* [WORK REQUIRED]: Would you restate each line of the data below word for word, without its pictures?

* [INFORMATION SUPPLIED]:

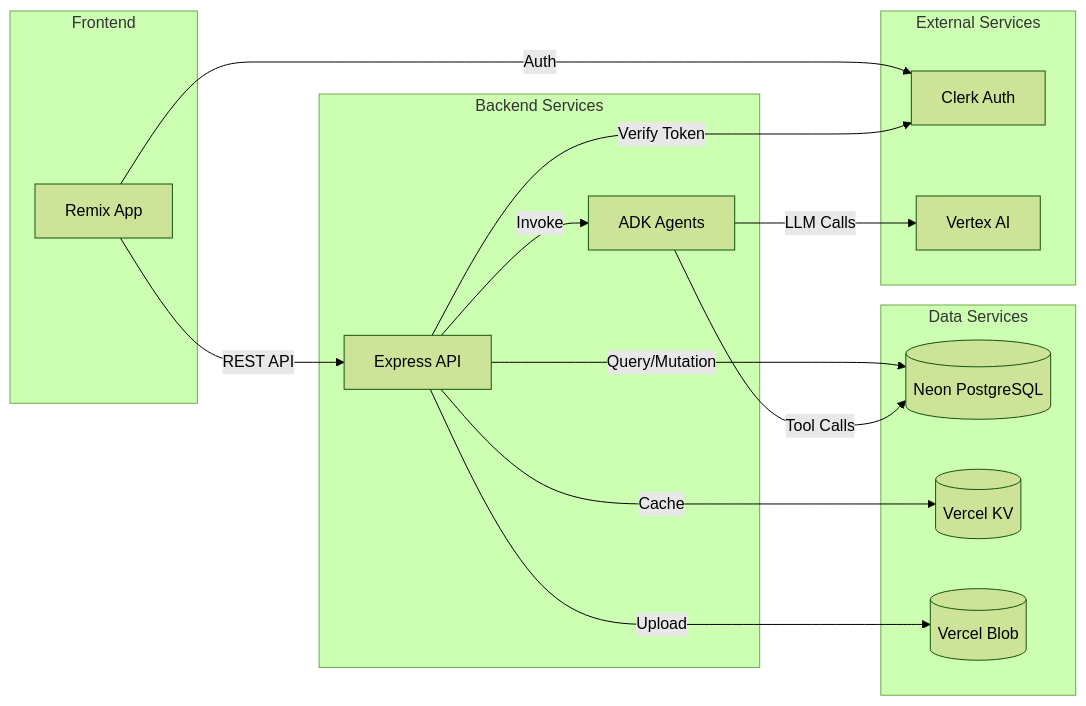
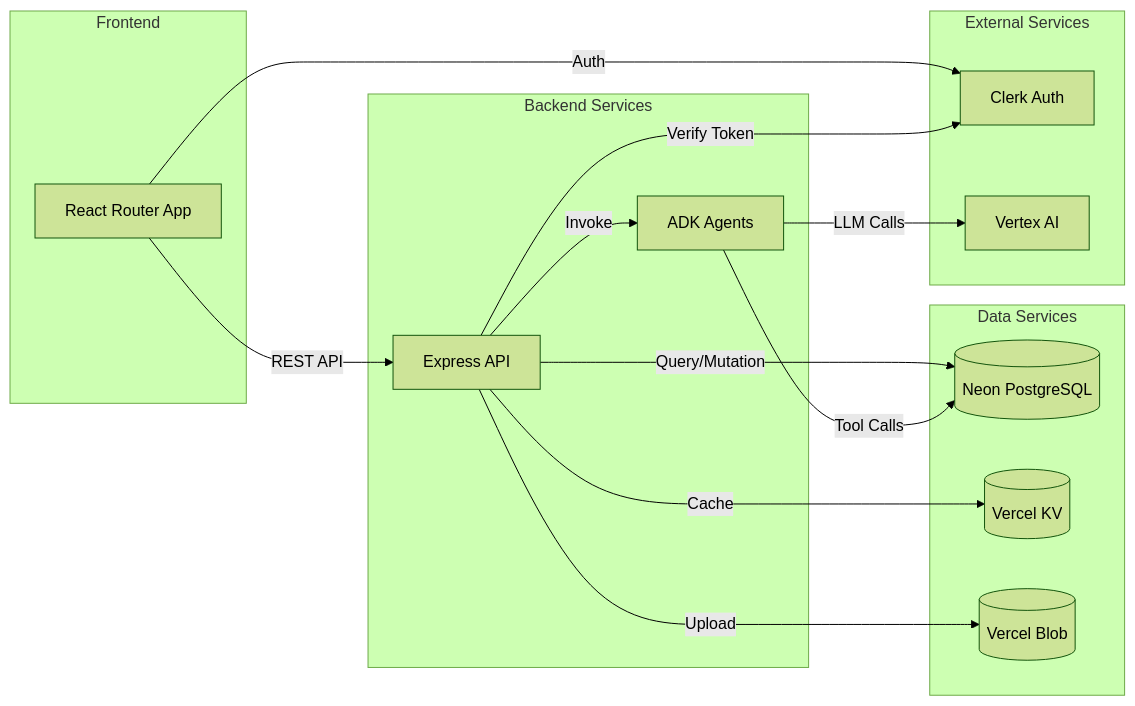
Before and after one commit to lmtNoLimit/the-compass: the diagram in docs/architecture/components.md, drawn with Mermaid (forest theme). The commit also changed other lines of this file and 92 other files, not shown here.

First line of the commit message:
refactor: migrate from monorepo to unified React Router structure

````diff
--- a/docs/architecture/components.md
+++ b/docs/architecture/components.md
@@ -96,32 +96,32 @@
 ```mermaid
 graph LR
     subgraph "Frontend"
-        Remix[Remix App]
+        ReactApp[React Router App]
     end
     
     subgraph "Backend Services"
         API[Express API]
         ADK[ADK Agents]
     end
     
     subgraph "Data Services"
         DB[(Neon PostgreSQL)]
         KV[(Vercel KV)]
         Blob[(Vercel Blob)]
     end
     
     subgraph "External Services"
         Clerk[Clerk Auth]
         Vertex[Vertex AI]
     end
     
-    Remix -->|REST API| API
-    Remix -->|Auth| Clerk
+    ReactApp -->|REST API| API
+    ReactApp -->|Auth| Clerk
     API -->|Query/Mutation| DB
     API -->|Cache| KV
     API -->|Invoke| ADK
     API -->|Upload| Blob
     API -->|Verify Token| Clerk
     ADK -->|LLM Calls| Vertex
     ADK -->|Tool Calls| DB
 ```
````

* [ANSWER AREA]:
Before and after one commit to lmtNoLimit/the-compass: the diagram in docs/architecture/components.md, drawn with Mermaid (forest theme). The commit also changed other lines of this file and 92 other files, not shown here.

First line of the commit message:
refactor: migrate from monorepo to unified React Router structure

````diff
--- a/docs/architecture/components.md
+++ b/docs/architecture/components.md
@@ -96,32 +96,32 @@
 ```mermaid
 graph LR
     subgraph "Frontend"
-        Remix[Remix App]
+        ReactApp[React Router App]
     end
     
     subgraph "Backend Services"
         API[Express API]
         ADK[ADK Agents]
     end
     
     subgraph "Data Services"
         DB[(Neon PostgreSQL)]
         KV[(Vercel KV)]
         Blob[(Vercel Blob)]
     end
     
     subgraph "External Services"
         Clerk[Clerk Auth]
         Vertex[Vertex AI]
     end
     
-    Remix -->|REST API| API
-    Remix -->|Auth| Clerk
+    ReactApp -->|REST API| API
+    ReactApp -->|Auth| Clerk
     API -->|Query/Mutation| DB
     API -->|Cache| KV
     API -->|Invoke| ADK
     API -->|Upload| Blob
     API -->|Verify Token| Clerk
     ADK -->|LLM Calls| Vertex
     ADK -->|Tool Calls| DB
 ```
````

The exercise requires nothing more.